Forecasting Yesterday

August 1, 2010 — Leave a comment

Does the stock market affect your mood? Do you feel happy when the stock market is up and upset when it goes down? This is natural, and it affects many of us. A problem occurs when people act on these feelings. This article analyzes the drivers of change in stock prices, with some practical consequences.

Stock prices change every day. Some of the changes are due to company-specific information, and some are related to the whole economy. Changes related to the economy may occur in the following sequence:

  1. Economic data is released, resulting in change of expectations for the future of the economy. The change is assessed relative to the prior expectations.
  2. This new economic data gets reflected quickly in the stock market. For example, an expectation for a slower economy than previously expected will cause the stock market to decline soon after this information becomes public.
  3. When the stock market declines, some individuals and professionals become negative about the future of the stock market, and expect it to keep going down.

This last step is where the logical sequence breaks:

  1. You can expect the future of the economy to affect today’s stock prices.
  2. The future of the economy should not affect tomorrow’s stock prices. Once the data is released, it gets reflected in stock prices quickly (typically within seconds to minutes). There is no economic reason for stock prices to repeat their adjustment to the same data the next day.
  3. You cannot expect today’s stock prices to affect tomorrow’s stock prices, since prices are related to expected economic value, not prior prices.

Furthermore, stock prices do not change according to the expectation for the economy, but according to the changed expectation for the economy. The results may be counterintuitive, for example:

  • If investors expect the economy to boom in upcoming quarters, data indicating a slower expected expansion would be a reason for stocks to decline.
  • The same works in the other direction: if investors expect the economy to slow down in upcoming quarters, new data indicating a more moderated slowdown would be a reason for gains in stocks.

Once you digest the ideas above, there is another factor to consider: Stock valuations ultimately gravitate towards neutral values:

  • The higher the valuation (e.g. Price/Book Value) of stocks, the more the price will sink given a less positive prediction for the economy.
  • Similarly, the lower the valuation of stocks, the more the price will jump given a less negative prediction for the economy.
  • For example, in March 2009 stock valuations hit extremely low values. When bad news came, but just slightly less bad than before, stock prices went up. Given the extremely low valuations, instead of a moderate increase, stocks shot up very high very fast.

One more phenomenon plays into the mix: Given that investors (including some of the biggest institutional ones) are not perfectly rational, they sometimes tend to keep buying stocks that are already expensive or sell stocks that are already cheap. This is what I referred to as “the herd effect” in prior articles, and what is called “momentum” by the investment profession. The results:
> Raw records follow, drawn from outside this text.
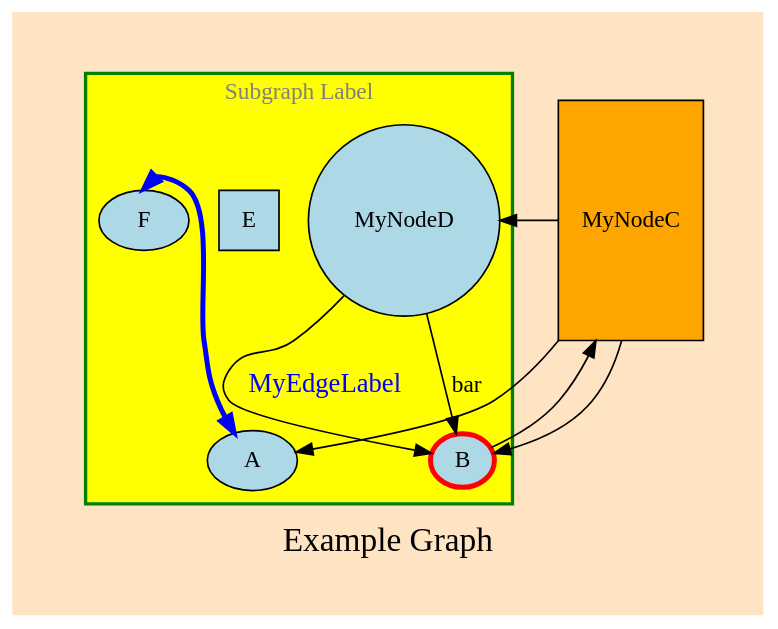
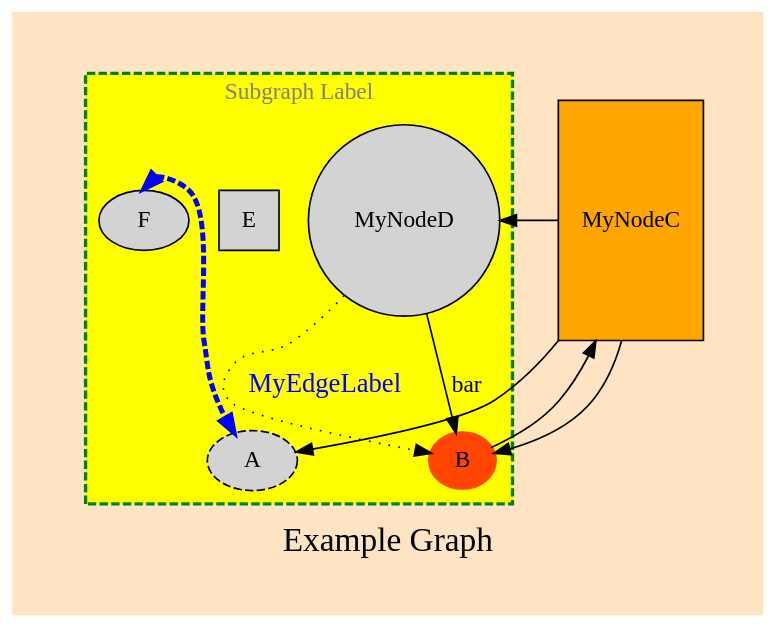
The diagram in UnitTests/TestExamples/example.dot (jjermann/sharpgraph), drawn with Graphviz before and after one commit. The commit also changed 9 other files, not shown here.

Commit message:
support dashed and dotted stroke styles, minor improvements

```diff
--- a/UnitTests/TestExamples/example.dot
+++ b/UnitTests/TestExamples/example.dot
@@ -1,25 +1,25 @@
 digraph {
   bgcolor="bisque"
   pad="0.5,0.4"
   label="Example Graph"
   fontsize=20
-  node [style=filled, fillcolor="lightblue"]
-  A
+  node [style=filled]
+  A [style="dashed,filled"]
   B->C->{
     A; D; {
-	  A; B [width=0.3, height=0.3, penwidth=3, color=red]
+	  A; B [width=0.3, height=0.3, penwidth=3, color=orangered]
 	}
   }
   C [label="MyNodeC", shape="rect", fillcolor=orange, width=1, height=2]
-  D->B [label="MyEdgeLabel", fontcolor="blue", fontsize=16]
+  D->B [label="MyEdgeLabel", fontcolor="blue", fontsize=16, style=dotted]
   D [label="MyNodeD", shape="circle"];
   subgraph cluster0 {
-    graph [bgcolor="yellow", pencolor="green", penwidth=2]
+    graph [bgcolor="yellow", pencolor="green", penwidth=2, style=dashed]
 	label="Subgraph Label"
 	fontsize=14
 	fontcolor=gray
     E [shape="square"]
-	F:n->A [penwidth=3, color="blue", dir=both]
+	F:n->A [penwidth=3, color="blue", dir=both, style=dashed]
 	D->B [label="bar"]
   }
 }
```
  • You can make money by buying expensive stocks (or selling short cheap stocks) for some stretches of time. Given that valuations do not change indefinitely in one direction in the long run, these upward and downward runs get broken by huge upward and downward corrections. As a result, stock valuations cannot be used to predict the near-term changes in stock prices in a systematic way.
  • In general, high valuations cannot be used to predict declines even for long time horizons, since book values of companies tend to grow over time. By the time a bubble gets popped, book values can keep up with prices, resulting in the next bottom being higher than current prices. For example, Extended-Term Component by QAM was more expensive than usual in the end of 2004. Despite that, it had gains all the way to the end of 2008 (around the recent bottom of the worst recession in nearly a century), and +17.3% annually for the entire period ending in the end of 2009, well before a full recovery.
  • Low valuations can be used to predict gains in the long-term. Global stock markets always grow in the long run (at least as evidenced in the past few hundreds of years, and as logically expected). The chances of gains, and specifically abnormally high gains, go up the lower the current valuations are.

One way to benefit from this last point is to buy stocks with low valuations (Price/Book Value), and hold them for the long run.

Summary

Not much can help us predict the future of the stock market. The best you can do is hold stocks with low valuations for the long run, to enjoy high average returns.

New economic data affects stock prices today, but neither this data or current stock prices can do a lot to help you predict future stock prices. Understanding this can help individuals as well as professionals avoid ‘forecasting yesterday’.

“Valuation” is a term for how expensive a stock is. Two common measures are Price/Earnings and Price/Book Value.

Disclosures Including Backtested Performance Data

Subscribe to our mailing list

* indicates required Email Address * First Name Last Name

Gil Hanoch

Posts

No Comments

Be the first to start the conversation.

Leave a Reply